Why did I get this notice? This Notice relates to a proposed settlement (“Settlement”) of a class action lawsuit (“Action”) against LinkedIn Corporation (“LinkedIn”) based on LinkedIn’s alleged improper use of a service called “Add Connections” to grow its member base.
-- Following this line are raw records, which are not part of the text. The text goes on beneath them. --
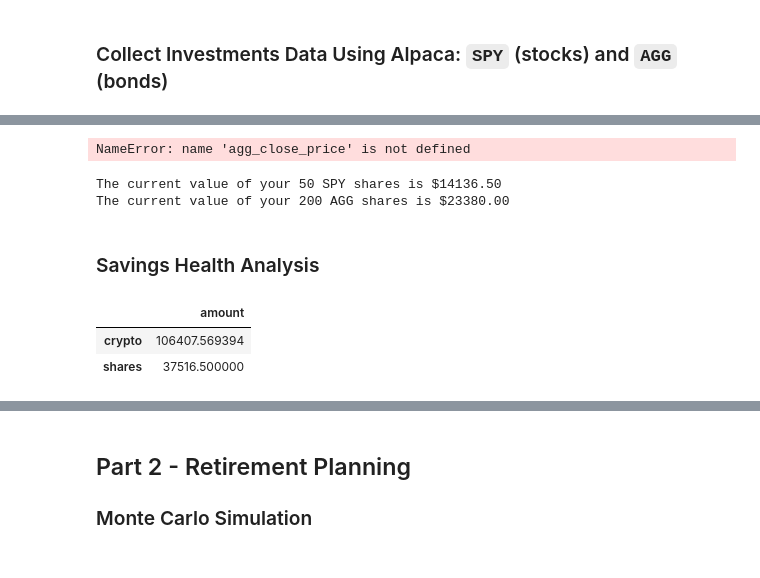
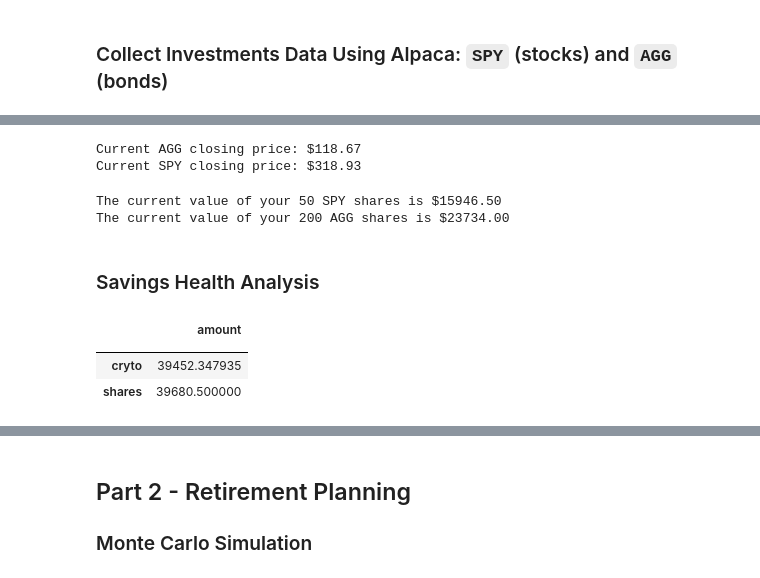
Before and after one commit to kainatahmed01/Module-5-Challenge, a Jupyter notebook: financial-planner.ipynb, the cells around one changed output, grey strips where cells are left out. Drawn from its saved outputs; the diff is of its cells as text; code cells hidden in the pictures.

```diff
--- a/financial-planner.ipynb
+++ b/financial-planner.ipynb
@@ -77,7 +126,7 @@ api = tradeapi.REST(
 # %%
 # Format current date as ISO format
-
-today = pd.Timestamp("today", tz="America/New_York").isoformat()
+# YOUR CODE HERE!
+today = pd.Timestamp("2020-07-14", tz="America/New_York").isoformat()
 
 # Set the tickers
 tickers = ["AGG", "SPY"]
@@ -86,23 +135,18 @@ tickers = ["AGG", "SPY"]
 timeframe = "1Day"
 
 # Get current closing prices for SPY and AGG
-ticker_data = api.get_barset(
-    tickers,
-    timeframe,
-    start = today,
-    end = today
-).df
-
+# YOUR CODE HERE!
+df_portfolio = alpaca.get_bars(tickers, timeframe, start = today, end = today).df
+df_portfolio
 # Reorganize the DataFrame
-ticker_data.index = ticker_data.index.date
-ticker_data.columns = [col[1] for col in ticker_data.columns]
 # Separate ticker data
 # YOUR CODE HERE!
-
-
+AGG = df_portfolio[df_portfolio['symbol']=='AGG'].drop('symbol', axis=1)
+SPY = df_portfolio[df_portfolio['symbol']=='SPY'].drop('symbol', axis=1)
 # Concatenate the ticker DataFrames
 # YOUR CODE HERE!
-
+ticker_concat = pd.concat([AGG,SPY], axis=1, keys=['AGG','SPY'])
 # Preview DataFrame
 # YOUR CODE HERE!
+ticker_concat.head()
 # %% [output]
@@ -111,41 +158,45 @@ AttributeError: 'REST' object has no attribute 'get_barset'
 # Pick AGG and SPY close prices
 # YOUR CODE HERE!
 
+agg_close_price = float(ticker_concat["AGG"]["close"])
+spy_close_price = float(ticker_concat["SPY"]["close"])
 # Print AGG and SPY close prices
 print(f"Current AGG closing price: ${agg_close_price}")
 print(f"Current SPY closing price: ${spy_close_price}")
 # %% [output]
-NameError: name 'agg_close_price' is not defined
+Current AGG closing price: $118.67
+Current SPY closing price: $318.93
 # %%
 # Compute the current value of shares
 # YOUR CODE HERE!
+my_agg_value = agg_close_price * my_agg
+my_spy_value = spy_close_price * my_spy
 
 # Print current value of shares
 print(f"The current value of your {my_spy} SPY shares is ${my_spy_value:0.2f}")
 print(f"The current value of your {my_agg} AGG shares is ${my_agg_value:0.2f}")
 # %% [output]
-The current value of your 50 SPY shares is $14136.50
-The current value of your 200 AGG shares is $23380.00
+The current value of your 50 SPY shares is $15946.50
+The current value of your 200 AGG shares is $23734.00
 # %% [markdown]
 ### Savings Health Analysis
 # %%
 # Set monthly household income
-monthly_income = 5000  # Replace with your actual monthly income
+# YOUR CODE HERE!
+monthly_income = 12000
 # Consolidate financial assets data
-crypto_value = crypto_portfolio_value_cad
-shares_value = my_spy_value + my_agg_value
+# YOUR CODE HERE!
+crypto_value = my_btc_value + my_eth_value
+share_value = my_agg_value + my_spy_value
 
 # Create savings DataFrame
-savings_data = {
-    "amount": [crypto_value, shares_value],
-}
-
-index = ["crypto", "shares"]
-df_savings = pd.DataFrame(savings_data, index=index)
+# YOUR CODE HERE!
+df_savings = pd.DataFrame({'': ["cryto", "shares"], "amount": [crypto_value,share_value]}).set_index('')
 
 # Display savings DataFrame
 display(df_savings)
 # %% [output]
 |  | amount |
-| crypto | 106407.569394 |
-| shares | 37516.500000 |
+|  |  |
+| cryto | 39452.347935 |
+| shares | 39680.500000 |
```
Also changed, not shown: parts of 41 cells of this notebook.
What is the Action about? The Action challenges LinkedIn’s use of a service called Add Connections to grow its member base. Add Connections allows LinkedIn members to import contacts from their external email accounts and email connection invitations to one or more of those contacts inviting them to connect on LinkedIn. If a connection invitation is not accepted within a certain period of time, up to two “reminder emails” are sent reminding the recipient that the connection invitation is pending. The Court found that members consented to importing their contacts and sending the connection invitation, but did not find that members consented to LinkedIn sending the two reminder emails. The Plaintiffs contend that LinkedIn members did not consent to the use of their names and likenesses in those reminder emails. LinkedIn denies these allegations and any and all wrongdoing or liability. No court or other entity has made a judgment or other determination of any liability.
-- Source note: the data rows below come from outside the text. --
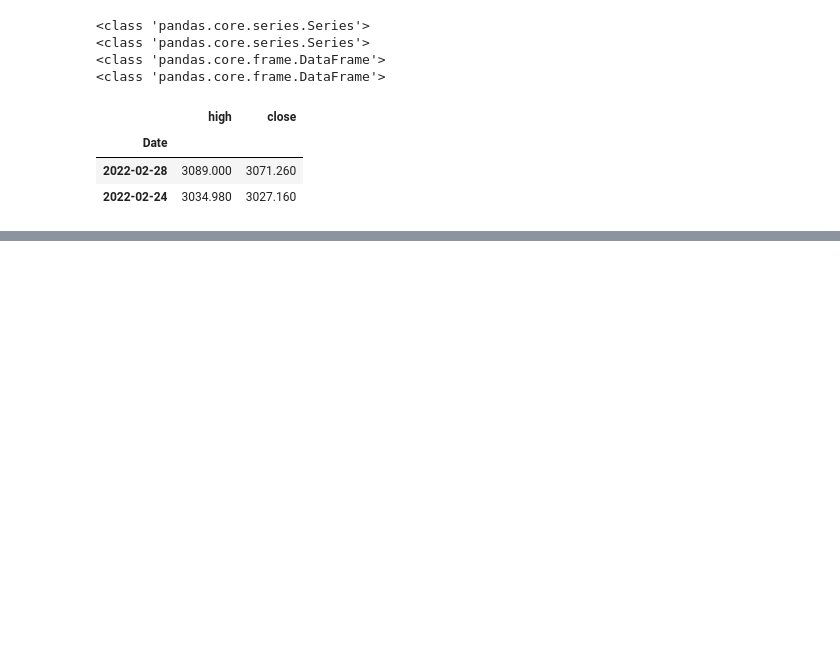
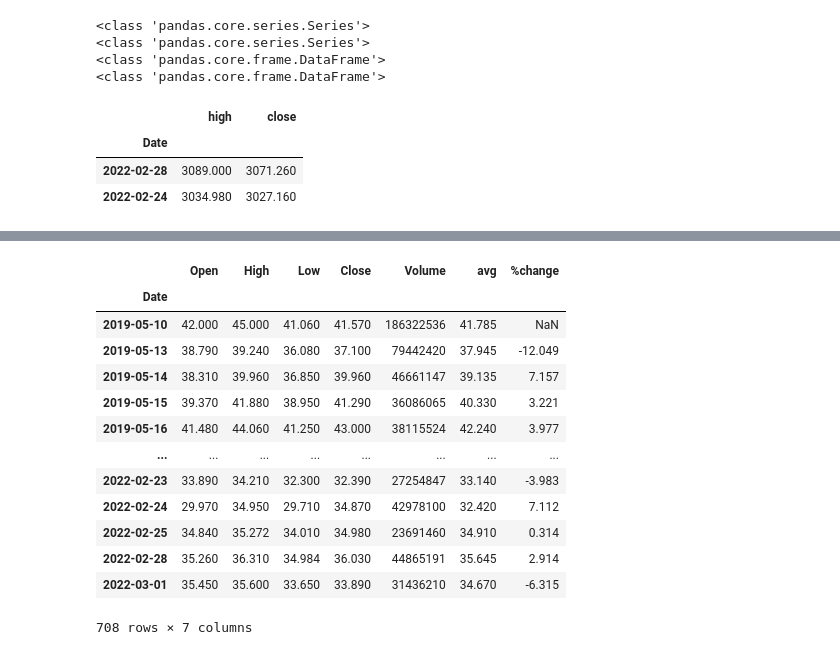
Before and after one commit to ChojnackiKRZ/data-science-bootcamp, a Jupyter notebook: 05_dane_gieldowe.ipynb, the cells around one changed output, grey strips where cells are left out. Saved outputs shown, nothing was run; the diff lists cells and outputs as text; code cells hidden in the pictures; blank space fills up the shorter version.

```diff
--- a/05_dane_gieldowe.ipynb
+++ b/05_dane_gieldowe.ipynb
@@ -138,0 +157,3 @@ df.iloc[[1, 3], [1, 3]]
+# %%
+pd.set_option('display.float_format', lambda x: '%.3f' % x)
+df.describe()
@@ -138,0 +208,18 @@ df.iloc[[1, 3], [1, 3]]
+# %%
+df['%change'] = (1 - (df[['Close']].shift(1) / df[['Close']])) * 100
+df
+# %% [output]
+|  | Open | High | Low | Close | Volume | avg | %change |
+| Date |  |  |  |  |  |  |  |
+| 2019-05-10 | 42.000 | 45.000 | 41.060 | 41.570 | 186322536 | 41.785 | NaN |
+| 2019-05-13 | 38.790 | 39.240 | 36.080 | 37.100 | 79442420 | 37.945 | -12.049 |
+| 2019-05-14 | 38.310 | 39.960 | 36.850 | 39.960 | 46661147 | 39.135 | 7.157 |
+| 2019-05-15 | 39.370 | 41.880 | 38.950 | 41.290 | 36086065 | 40.330 | 3.221 |
+| 2019-05-16 | 41.480 | 44.060 | 41.250 | 43.000 | 38115524 | 42.240 | 3.977 |
+| ... | ... | ... | ... | ... | ... | ... | ... |
+| 2022-02-23 | 33.890 | 34.210 | 32.300 | 32.390 | 27254847 | 33.140 | -3.983 |
+| 2022-02-24 | 29.970 | 34.950 | 29.710 | 34.870 | 42978100 | 32.420 | 7.112 |
+| 2022-02-25 | 34.840 | 35.272 | 34.010 | 34.980 | 23691460 | 34.910 | 0.314 |
+| 2022-02-28 | 35.260 | 36.310 | 34.984 | 36.030 | 44865191 | 35.645 | 2.914 |
+| 2022-03-01 | 35.450 | 35.600 | 33.650 | 33.890 | 31436210 | 34.670 | -6.315 |
+708 rows × 7 columns
```
Also changed, not shown: parts of 8 cells of this notebook.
What relief does the Settlement provide? LinkedIn has revised disclosures, clarifying that up to two reminders are sent for each connection invitation so members can make fully-informed decisions before sending a connection invitation. In addition, by the end of 2015, LinkedIn will implement new functionality allowing members to stop reminders from being sent by canceling the connection invitation. LinkedIn has also agreed to pay $13 million into a fund that can be used, in part, to make payments to members of the Settlement Class who file approved claims. Attorneys representing the Settlement Class will petition the Court for payment of the following from the fund: (1) reasonable attorneys’ fees, expenses, and costs up to a maximum of $3,250,000, and (2) service awards for the Plaintiffs up to a maximum of $1,500 each. The payment amount for members of the Settlement Class who file approved claims will be calculated on a pro rata basis, which means that it will depend on the total number of approved claims. If the number of approved claims results in a payment amount of less than $10, LinkedIn will pay an additional amount up to $750,000 into the fund. If the pro rata amount is so small that it cannot be distributed in a way that is economically feasible, payments will be made, instead, to Cy Pres Recipients selected by the Parties and approved by the Court. No one knows in advance whether or in what amount payments will be made to claimants.